↓
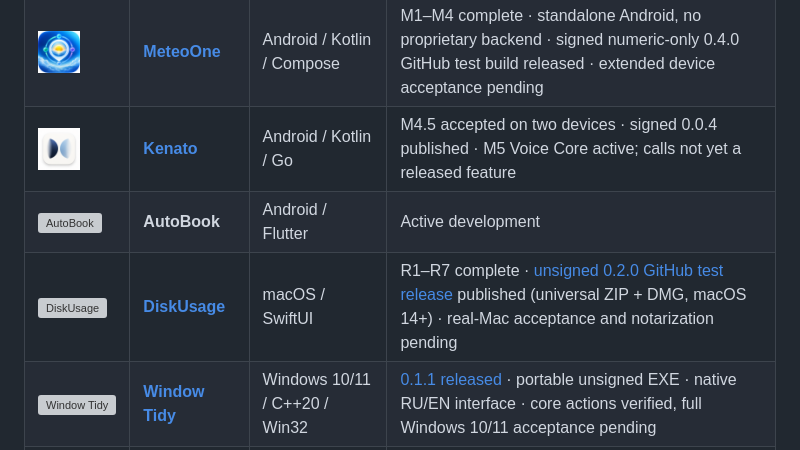
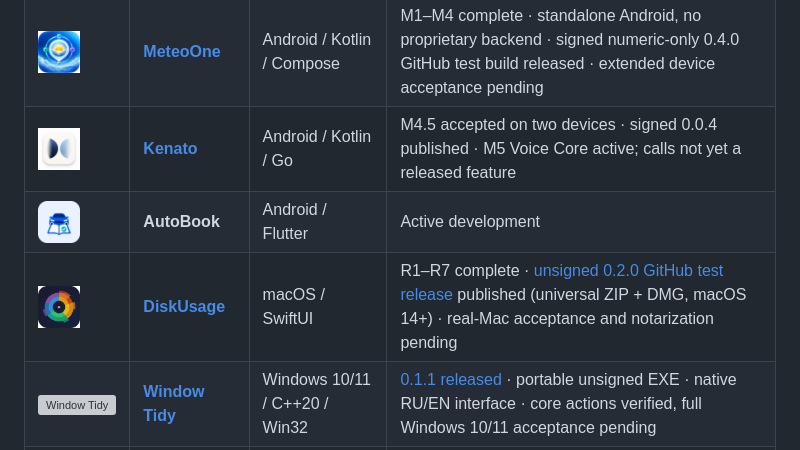
Before and after one commit to StanleyLl0yd/StanleyLl0yd.github.io, a Markdown page: README.md, the part around the change. GitHub-like rendering; pictures changed too: assets/icons/autobook.png (added), assets/icons/disk-usage.png (added); grey boxes are pictures that could not be loaded.

```diff
--- a/README.md
+++ b/README.md
@@ -39,8 +39,8 @@ I build compact products with clear interfaces, deliberate mechanics and as litt
 | <img src="./assets/icons/reruna.png" width="42" height="42" alt="RERUNA"> | **[RERUNA](https://github.com/StanleyLl0yd/reruna)** | Android / Kotlin / Compose | R1 pre-alpha |
 | <img src="./assets/icons/meteoone.png" width="42" height="42" alt="MeteoOne"> | **[MeteoOne](https://github.com/StanleyLl0yd/meteoone)** | Android / Kotlin / Compose | M1–M4 complete · standalone Android, no proprietary backend · signed numeric-only 0.4.0 GitHub test build released · extended device acceptance pending |
 | <img src="./assets/icons/kenato.png" width="42" height="42" alt="Kenato"> | **[Kenato](https://github.com/StanleyLl0yd/kenato)** | Android / Kotlin / Go | M4.5 accepted on two devices · signed 0.0.4 published · M5 Voice Core active; calls not yet a released feature |
-| <img src="./assets/icons/autobook.svg" width="42" height="42" alt="AutoBook"> | **AutoBook** | Android / Flutter | Active development |
-| <img src="./assets/icons/disk-usage.svg" width="42" height="42" alt="DiskUsage"> | **[DiskUsage](https://github.com/StanleyLl0yd/disk-usage)** | macOS / SwiftUI | R1–R7 complete · [unsigned 0.2.0 GitHub test release](https://github.com/StanleyLl0yd/disk-usage/releases/tag/v0.2.0) published (universal ZIP + DMG, macOS 14+) · real-Mac acceptance and notarization pending |
+| <img src="./assets/icons/autobook.png" width="42" height="42" alt="AutoBook"> | **AutoBook** | Android / Flutter | Active development |
+| <img src="./assets/icons/disk-usage.png" width="42" height="42" alt="DiskUsage"> | **[DiskUsage](https://github.com/StanleyLl0yd/disk-usage)** | macOS / SwiftUI | R1–R7 complete · [unsigned 0.2.0 GitHub test release](https://github.com/StanleyLl0yd/disk-usage/releases/tag/v0.2.0) published (universal ZIP + DMG, macOS 14+) · real-Mac acceptance and notarization pending |
 | <img src="./assets/icons/windowtidy.ico" width="42" height="42" alt="Window Tidy"> | **[Window Tidy](https://github.com/StanleyLl0yd/WindowTidy)** | Windows 10/11 / C++20 / Win32 | [0.1.1 released](https://github.com/StanleyLl0yd/WindowTidy/releases/tag/v0.1.1) · portable unsigned EXE · native RU/EN interface · core actions verified, full Windows 10/11 acceptance pending |
 | <img src="./assets/icons/what-fits.svg" width="42" height="42" alt="What Fits?"> | **What Fits?** | Android | Prototype |
 | <img src="./assets/icons/watchrelay.svg" width="42" height="42" alt="WatchRelay"> | **WatchRelay** | Android / Android TV | MVP development |
```
Also changed, not shown: README_RU.md (+2 -2 lines), 2 other files.
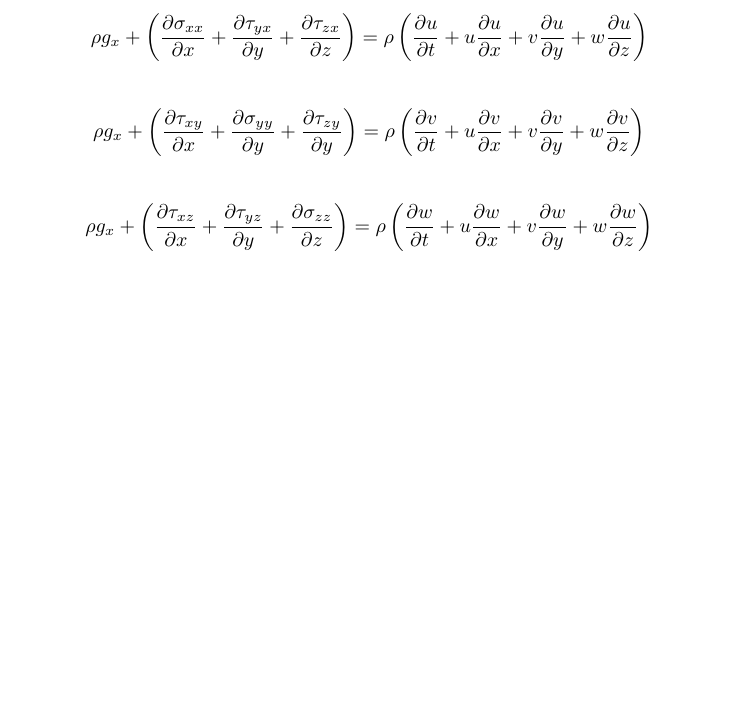
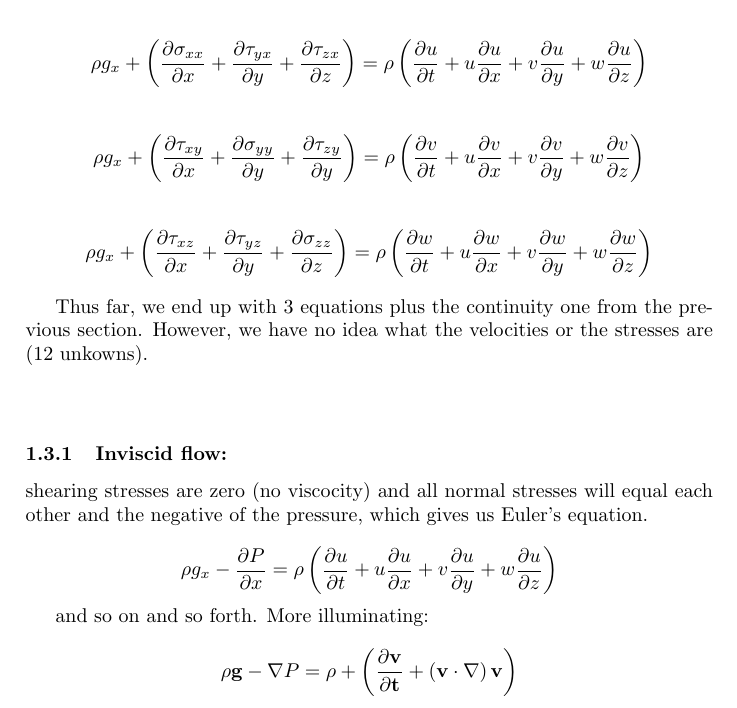
Before and after one commit to alejandrox1/numerical_computing, a LaTeX document (navier-stokes/pdf/navier-stokes.tex): part of page 4 of 4, cut so that both start at the same text, the shorter picture padded with empty space. Compiled offline with pdfLaTeX.

Commit message:
navier-stokes/pdf/navier-stokes.[pdf|tex] updated notes

```diff
--- a/navier-stokes/pdf/navier-stokes.tex
+++ b/navier-stokes/pdf/navier-stokes.tex
@@ -278,5 +278,32 @@ $$
 \right)
 $$
 
+Thus far, we end up with 3 equations plus the continuity one from the previous section.
+However, we have no idea what the velocities or the stresses are (12 unkowns).
+\\~\\
+
+\subsubsection{Inviscid flow:}
+shearing stresses are zero (no viscocity) and all normal stresses will equal each other and the negative of the pressure, which gives us Euler's equation.
+
+$$
+\rho g_x - \frac{\partial P}{\partial x}
+= \rho
+\left(
+	\frac{\partial u}{\partial t}
++ u \frac{\partial u}{\partial x}
++ v \frac{\partial u}{\partial y}
++ w \frac{\partial u}{\partial z}
+\right)
+$$
+
+and so on and so forth.
+More illuminating:
+$$
+\rho \mathbf{g} - \nabla P
+= \rho + \left(
+	\frac{\partial \mathbf{v}}{\mathbf{\partial t}}
+	+ \left(\mathbf{v} \cdot \nabla \right) \mathbf{v}
+\right)
+$$
 
 \end{document}
```
Also changed, not shown: navier-stokes/pdf/navier-stokes.pdf.
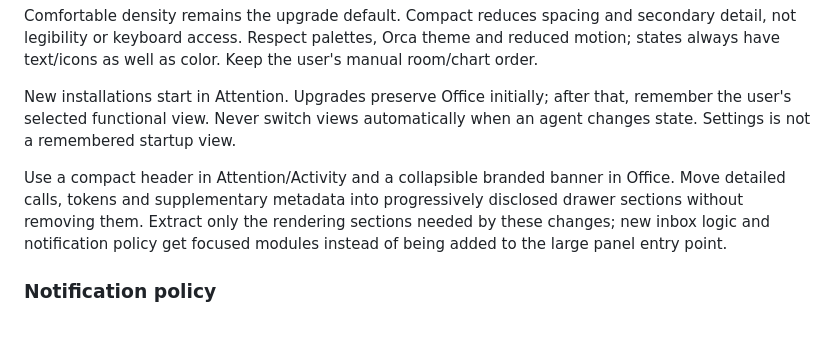
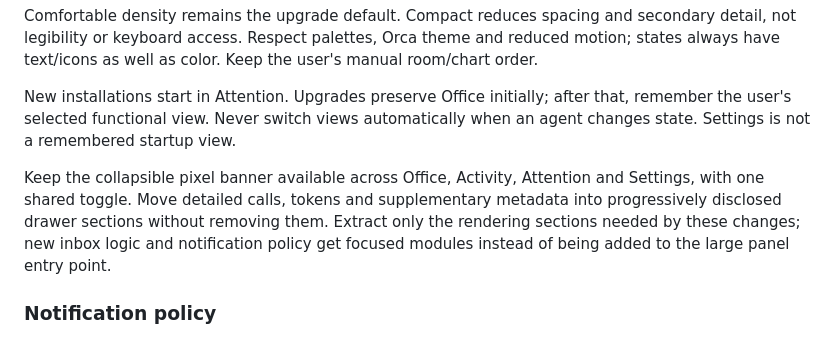
Before and after one commit to Lilykos/orca-the-lobby, a Markdown page: tasks/plan.md, the part around the change. Drawn GitHub-style.

```diff
--- a/tasks/plan.md
+++ b/tasks/plan.md
@@ -81,7 +81,7 @@ Comfortable density remains the upgrade default. Compact reduces spacing and sec
 
 New installations start in Attention. Upgrades preserve Office initially; after that, remember the user's selected functional view. Never switch views automatically when an agent changes state. Settings is not a remembered startup view.
 
-Use a compact header in Attention/Activity and a collapsible branded banner in Office. Move detailed calls, tokens and supplementary metadata into progressively disclosed drawer sections without removing them. Extract only the rendering sections needed by these changes; new inbox logic and notification policy get focused modules instead of being added to the large panel entry point.
+Keep the collapsible pixel banner available across Office, Activity, Attention and Settings, with one shared toggle. Move detailed calls, tokens and supplementary metadata into progressively disclosed drawer sections without removing them. Extract only the rendering sections needed by these changes; new inbox logic and notification policy get focused modules instead of being added to the large panel entry point.
 
 ### Notification policy
 
```
Also changed, not shown: README.md (+1 -1 lines), scripts/shots/README.md (+1 -1 lines), docs/images/attention-inbox.png, 7 other files.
↑
Exercise description. Only the pictures are left behind; write out everything else in the records exactly.

Answer box.
Before and after one commit to StanleyLl0yd/StanleyLl0yd.github.io, a Markdown page: README.md, the part around the change. GitHub-like rendering; pictures changed too: assets/icons/autobook.png (added), assets/icons/disk-usage.png (added); grey boxes are pictures that could not be loaded.

```diff
--- a/README.md
+++ b/README.md
@@ -39,8 +39,8 @@ I build compact products with clear interfaces, deliberate mechanics and as litt
 | <img src="./assets/icons/reruna.png" width="42" height="42" alt="RERUNA"> | **[RERUNA](https://github.com/StanleyLl0yd/reruna)** | Android / Kotlin / Compose | R1 pre-alpha |
 | <img src="./assets/icons/meteoone.png" width="42" height="42" alt="MeteoOne"> | **[MeteoOne](https://github.com/StanleyLl0yd/meteoone)** | Android / Kotlin / Compose | M1–M4 complete · standalone Android, no proprietary backend · signed numeric-only 0.4.0 GitHub test build released · extended device acceptance pending |
 | <img src="./assets/icons/kenato.png" width="42" height="42" alt="Kenato"> | **[Kenato](https://github.com/StanleyLl0yd/kenato)** | Android / Kotlin / Go | M4.5 accepted on two devices · signed 0.0.4 published · M5 Voice Core active; calls not yet a released feature |
-| <img src="./assets/icons/autobook.svg" width="42" height="42" alt="AutoBook"> | **AutoBook** | Android / Flutter | Active development |
-| <img src="./assets/icons/disk-usage.svg" width="42" height="42" alt="DiskUsage"> | **[DiskUsage](https://github.com/StanleyLl0yd/disk-usage)** | macOS / SwiftUI | R1–R7 complete · [unsigned 0.2.0 GitHub test release](https://github.com/StanleyLl0yd/disk-usage/releases/tag/v0.2.0) published (universal ZIP + DMG, macOS 14+) · real-Mac acceptance and notarization pending |
+| <img src="./assets/icons/autobook.png" width="42" height="42" alt="AutoBook"> | **AutoBook** | Android / Flutter | Active development |
+| <img src="./assets/icons/disk-usage.png" width="42" height="42" alt="DiskUsage"> | **[DiskUsage](https://github.com/StanleyLl0yd/disk-usage)** | macOS / SwiftUI | R1–R7 complete · [unsigned 0.2.0 GitHub test release](https://github.com/StanleyLl0yd/disk-usage/releases/tag/v0.2.0) published (universal ZIP + DMG, macOS 14+) · real-Mac acceptance and notarization pending |
 | <img src="./assets/icons/windowtidy.ico" width="42" height="42" alt="Window Tidy"> | **[Window Tidy](https://github.com/StanleyLl0yd/WindowTidy)** | Windows 10/11 / C++20 / Win32 | [0.1.1 released](https://github.com/StanleyLl0yd/WindowTidy/releases/tag/v0.1.1) · portable unsigned EXE · native RU/EN interface · core actions verified, full Windows 10/11 acceptance pending |
 | <img src="./assets/icons/what-fits.svg" width="42" height="42" alt="What Fits?"> | **What Fits?** | Android | Prototype |
 | <img src="./assets/icons/watchrelay.svg" width="42" height="42" alt="WatchRelay"> | **WatchRelay** | Android / Android TV | MVP development |
```
Also changed, not shown: README_RU.md (+2 -2 lines), 2 other files.
Before and after one commit to alejandrox1/numerical_computing, a LaTeX document (navier-stokes/pdf/navier-stokes.tex): part of page 4 of 4, cut so that both start at the same text, the shorter picture padded with empty space. Compiled offline with pdfLaTeX.

Commit message:
navier-stokes/pdf/navier-stokes.[pdf|tex] updated notes

```diff
--- a/navier-stokes/pdf/navier-stokes.tex
+++ b/navier-stokes/pdf/navier-stokes.tex
@@ -278,5 +278,32 @@ $$
 \right)
 $$
 
+Thus far, we end up with 3 equations plus the continuity one from the previous section.
+However, we have no idea what the velocities or the stresses are (12 unkowns).
+\\~\\
+
+\subsubsection{Inviscid flow:}
+shearing stresses are zero (no viscocity) and all normal stresses will equal each other and the negative of the pressure, which gives us Euler's equation.
+
+$$
+\rho g_x - \frac{\partial P}{\partial x}
+= \rho
+\left(
+	\frac{\partial u}{\partial t}
++ u \frac{\partial u}{\partial x}
++ v \frac{\partial u}{\partial y}
++ w \frac{\partial u}{\partial z}
+\right)
+$$
+
+and so on and so forth.
+More illuminating:
+$$
+\rho \mathbf{g} - \nabla P
+= \rho + \left(
+	\frac{\partial \mathbf{v}}{\mathbf{\partial t}}
+	+ \left(\mathbf{v} \cdot \nabla \right) \mathbf{v}
+\right)
+$$
 
 \end{document}
```
Also changed, not shown: navier-stokes/pdf/navier-stokes.pdf.
Before and after one commit to Lilykos/orca-the-lobby, a Markdown page: tasks/plan.md, the part around the change. Drawn GitHub-style.

```diff
--- a/tasks/plan.md
+++ b/tasks/plan.md
@@ -81,7 +81,7 @@ Comfortable density remains the upgrade default. Compact reduces spacing and sec
 
 New installations start in Attention. Upgrades preserve Office initially; after that, remember the user's selected functional view. Never switch views automatically when an agent changes state. Settings is not a remembered startup view.
 
-Use a compact header in Attention/Activity and a collapsible branded banner in Office. Move detailed calls, tokens and supplementary metadata into progressively disclosed drawer sections without removing them. Extract only the rendering sections needed by these changes; new inbox logic and notification policy get focused modules instead of being added to the large panel entry point.
+Keep the collapsible pixel banner available across Office, Activity, Attention and Settings, with one shared toggle. Move detailed calls, tokens and supplementary metadata into progressively disclosed drawer sections without removing them. Extract only the rendering sections needed by these changes; new inbox logic and notification policy get focused modules instead of being added to the large panel entry point.
 
 ### Notification policy
 
```
Also changed, not shown: README.md (+1 -1 lines), scripts/shots/README.md (+1 -1 lines), docs/images/attention-inbox.png, 7 other files.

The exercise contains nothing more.